The three-way tie for Brazil’s best research provider has been broken.
BTG Pactual pulled ahead of rivals Itaú BBA and JPMorgan Chase & Co. to claim the top spot in Institutional Investor’s 2018 All-Brazil Research Team.
The Brazilian bank, which this year also placed first in the broader Latin America Research Team, was the favorite in a survey of more than 870 investment professionals at 436 institutions managing about $151 billion in Brazilian equities and $236 in Brazilian debt. Buy-side analysts and portfolio managers voted for the top analysts covering Brazil across 19 industry sectors and macroeconomic disciplines.

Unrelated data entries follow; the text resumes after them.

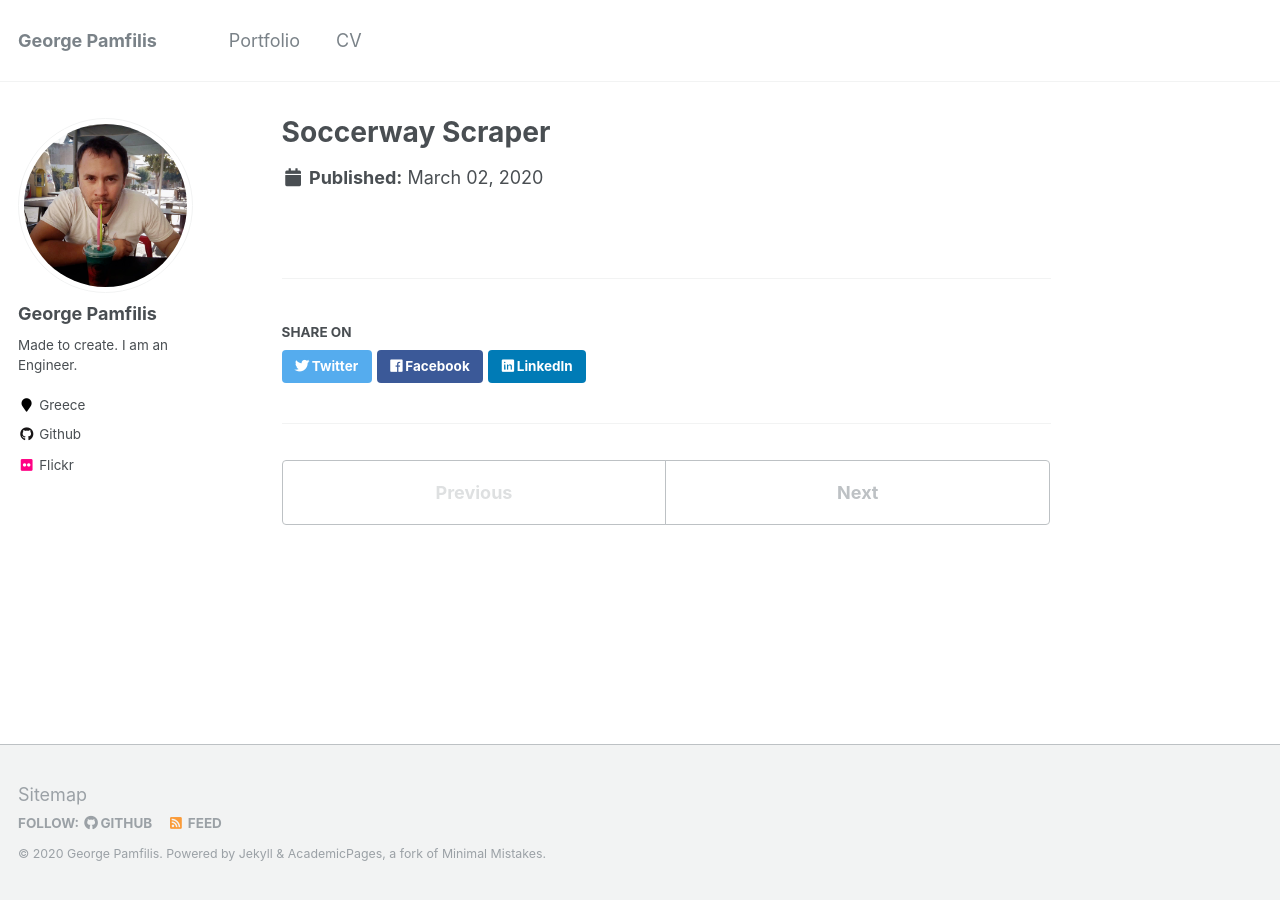
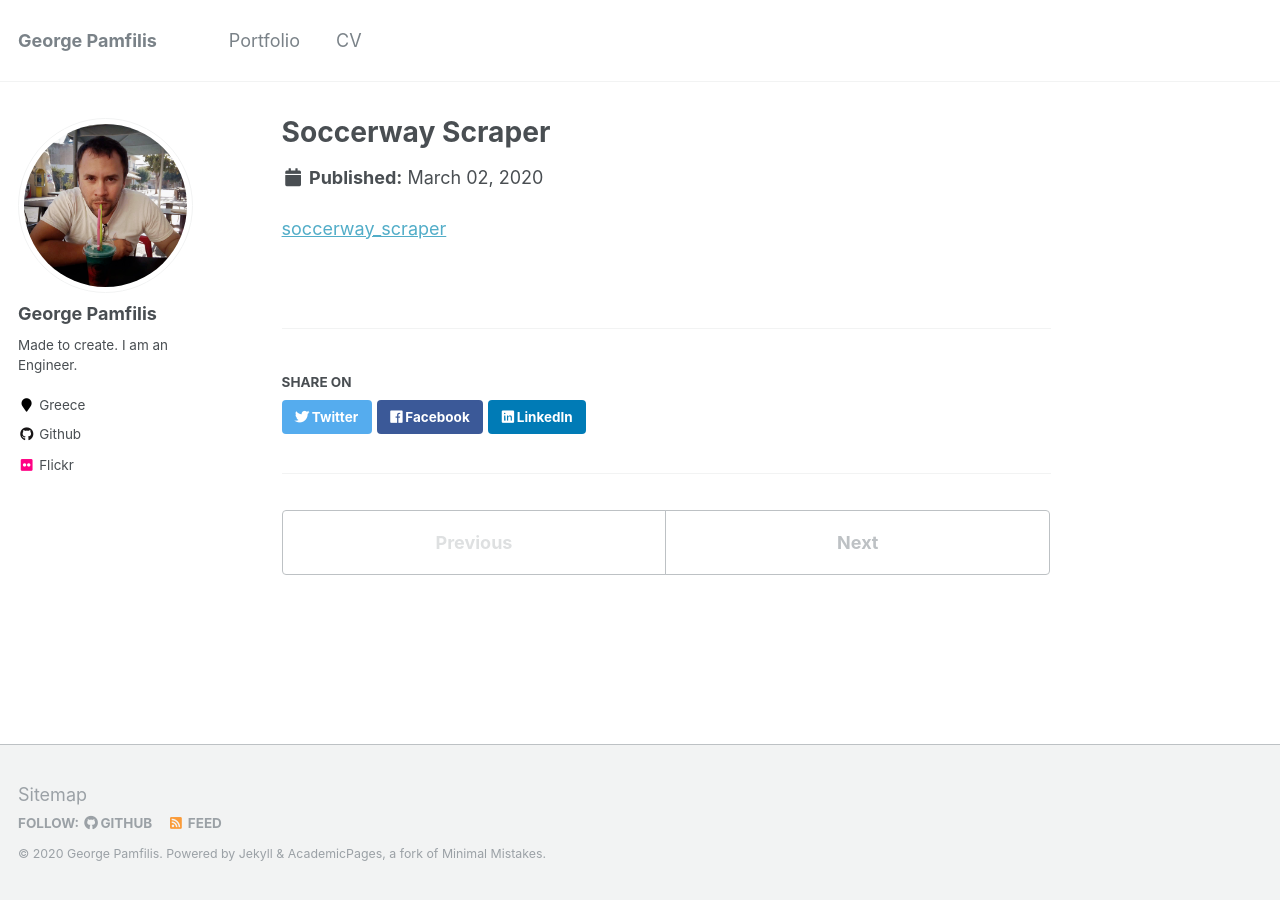
Before and after one commit to gpamfilis/gpamfilis.github.io, a Jekyll site: the page built from _portfolio/portfolio-1.md, in a window 1280 px wide. Built offline with Jekyll 4.4.1, drawn with Linux system fonts in a browser that asks for light colours.

Commit message:
Update portfolio-1.md

```diff
--- a/_portfolio/portfolio-1.md
+++ b/_portfolio/portfolio-1.md
@@ -4,4 +4,6 @@ excerpt: "This package is used to scrape soccer data from int.soccerway.com <br/
 collection: portfolio
 ---
 
+
+[soccerway_scraper](https://gpamfilis.github.io/soccerway_scraper/)
 <!-- This is an item in your portfolio. It can be have images or nice text. If you name the file .md, it will be parsed as markdown. If you name the file .html, it will be parsed as HTML.  -->
```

Itaú BBA and JPMorgan ranked second and third, respectively, while Bradesco BBI and Credit Suisse rounded out the top five research firms. A separate ranking, based on individuals rather than analyst teams, featured a first-place tie between BTG Pactual and Itaú BBA.
Research heads at BTG Pactual, Itaú BBA, and JPMorgan pointed to the upcoming general election and fallout from a recent transportation strike in May as having the greatest effects on the markets in a country that recently came out of its worst recession in history.
“Brazil is the biggest open election at this point,” said Carlos Sequeira, head of BTG Pactual’s equity research team. The country has a general election scheduled for October, and campaign season is underway after starting up in mid-July.
The campaign period is truncated compared to previous election years, which could result in more volatility as the elections draw closer, according to Luiz Cherman, head of Brazil equity strategy for Itaú BBA.
“More fundamental variables such as corporate investments and job creation have been sluggish this year, in spite of record low interest rates,” Cherman said. “Uncertainty regarding elections and the resulting path toward fiscal reforms probably were an important factor behind this performance.”
A 10-day strike by truckers over high fuel prices in May exacerbated these issues, leading Brazil’s Ibovespa stock index to plummet. Price-to-earnings ratios for the country’s equities are now trending close to levels seen during the “worst moments” of the 2016 political crisis surrounding President Dilma Rousseff’s impeachment, noted Pedro Martins, head of Latin America equity research at JPMorgan.
“We do see that structurally the country is sturdier, with low inflation, low rates, solid external accounts, and plenty of reserves,” Martins said. “Election jitters were brought to the forefront by May’s truckers’ strike. From here we think polls could be a bit more market friendly at the same time that commitments to a minimum agenda on social security could become more evident.”
Other research heads emphasized the need to address Brazil’s large fiscal deficit. “The market has been vocal about fiscal reform,” BTG Pactual’s Sequeira said. “Because of this big imbalance, the Brazilian elections become much more important, and the country must elect someone who can deal with it so it’s less impacted by higher rates in the U.S.”
The main challenge, according to Itaú BBA’s Cherman, is to harness support for a comprehensive fiscal reform that “curbs, or at least slows, public spending growth,” which he believes has a large upside for the country.
“The biggest opportunity is to create the conditions to ensure that in the next monetary policy hiking cycle, interest rates do not go back to double-digit levels,” he added.
The draw to invest in Brazil is the same as in any emerging market, where clients want to see a return of economic growth, Cherman said.
“Brazil has great potential in the coming upward cycle,” he said. “After falling massively in previous years, the Ibovespa’s earnings today are at a level similar to 2011.”